Work instructions » Which of the lines below contain the string "scripts"? Copy each one.

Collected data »
-=-=-

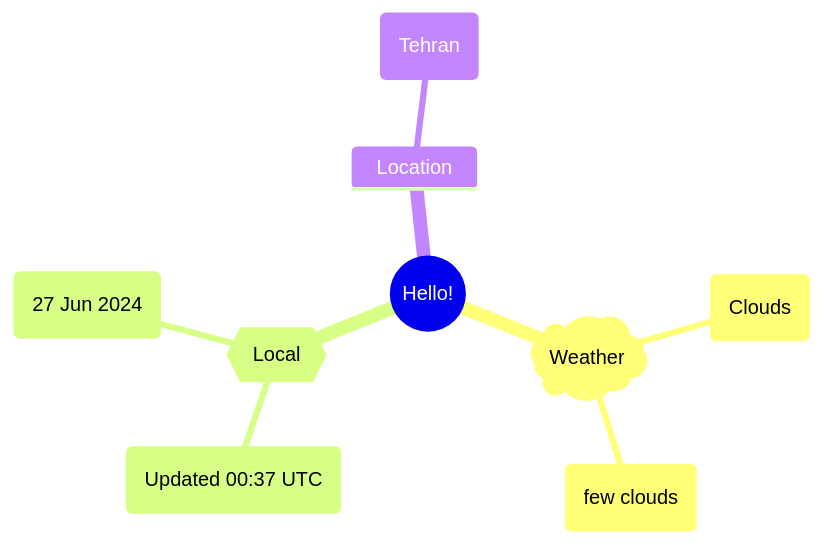
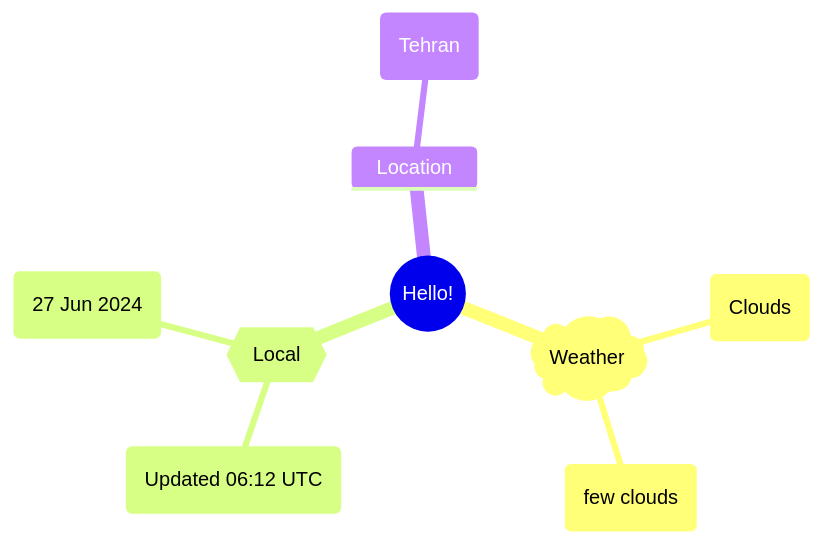
The first of 2 diagrams in README.md (Xosrov/Xosrov), drawn with Mermaid before and after one commit.

Commit message:
[bot] updated images

````diff
--- a/README.md
+++ b/README.md
@@ -3,12 +3,12 @@
 ```mermaid
 mindmap
   root((Hello!))
     )Weather(
         (Clouds)
         (few clouds)
     {{Local}}
-        (Updated 00:37 UTC)
+        (Updated 06:12 UTC)
         (27 Jun 2024)
     Location
         (Tehran)
 ```
````
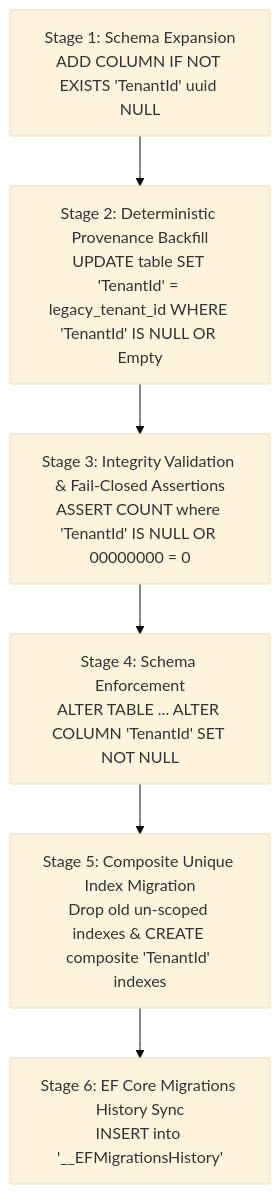
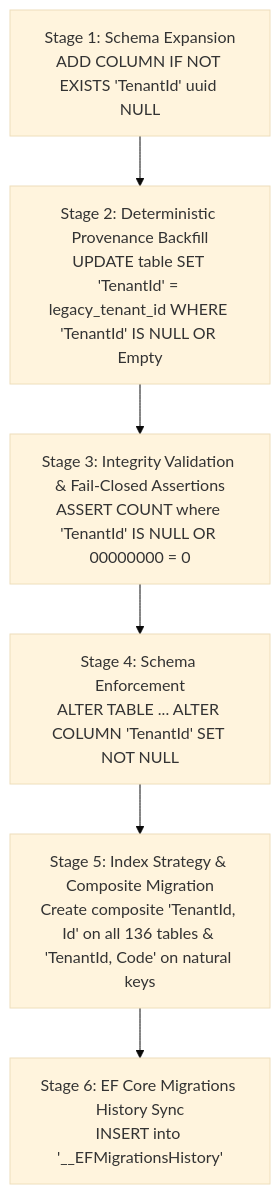
One commit to NextStep-Software-Solutions-Inc/ERPEZ changed the diagram in scripts/migrations/README.md. Above: the diagram before and after it, drawn with Mermaid (base theme). The commit also changed other lines of this file and 8 other files, not shown here.

First line of the commit message:
feat(migration): Enhance multi-stage tenant migration with composite indexes and verification scripts

````diff
--- a/scripts/migrations/README.md
+++ b/scripts/migrations/README.md
@@ -24,8 +46,8 @@
 ```mermaid
 flowchart TD
     S1[Stage 1: Schema Expansion<br/>ADD COLUMN IF NOT EXISTS 'TenantId' uuid NULL] --> S2[Stage 2: Deterministic Provenance Backfill<br/>UPDATE table SET 'TenantId' = legacy_tenant_id WHERE 'TenantId' IS NULL OR Empty]
     S2 --> S3[Stage 3: Integrity Validation & Fail-Closed Assertions<br/>ASSERT COUNT where 'TenantId' IS NULL OR 00000000 = 0]
     S3 --> S4[Stage 4: Schema Enforcement<br/>ALTER TABLE ... ALTER COLUMN 'TenantId' SET NOT NULL]
-    S4 --> S5[Stage 5: Composite Unique Index Migration<br/>Drop old un-scoped indexes & CREATE composite 'TenantId' indexes]
+    S4 --> S5[Stage 5: Index Strategy & Composite Migration<br/>Create composite 'TenantId, Id' on all 136 tables & 'TenantId, Code' on natural keys]
     S5 --> S6[Stage 6: EF Core Migrations History Sync<br/>INSERT into '__EFMigrationsHistory']
 ```
````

-=-=-

Your solution »
One commit to NextStep-Software-Solutions-Inc/ERPEZ changed the diagram in scripts/migrations/README.md. Above: the diagram before and after it, drawn with Mermaid (base theme). The commit also changed other lines of this file and 8 other files, not shown here.
feat(migration): Enhance multi-stage tenant migration with composite indexes and verification scripts
--- a/scripts/migrations/README.md
+++ b/scripts/migrations/README.md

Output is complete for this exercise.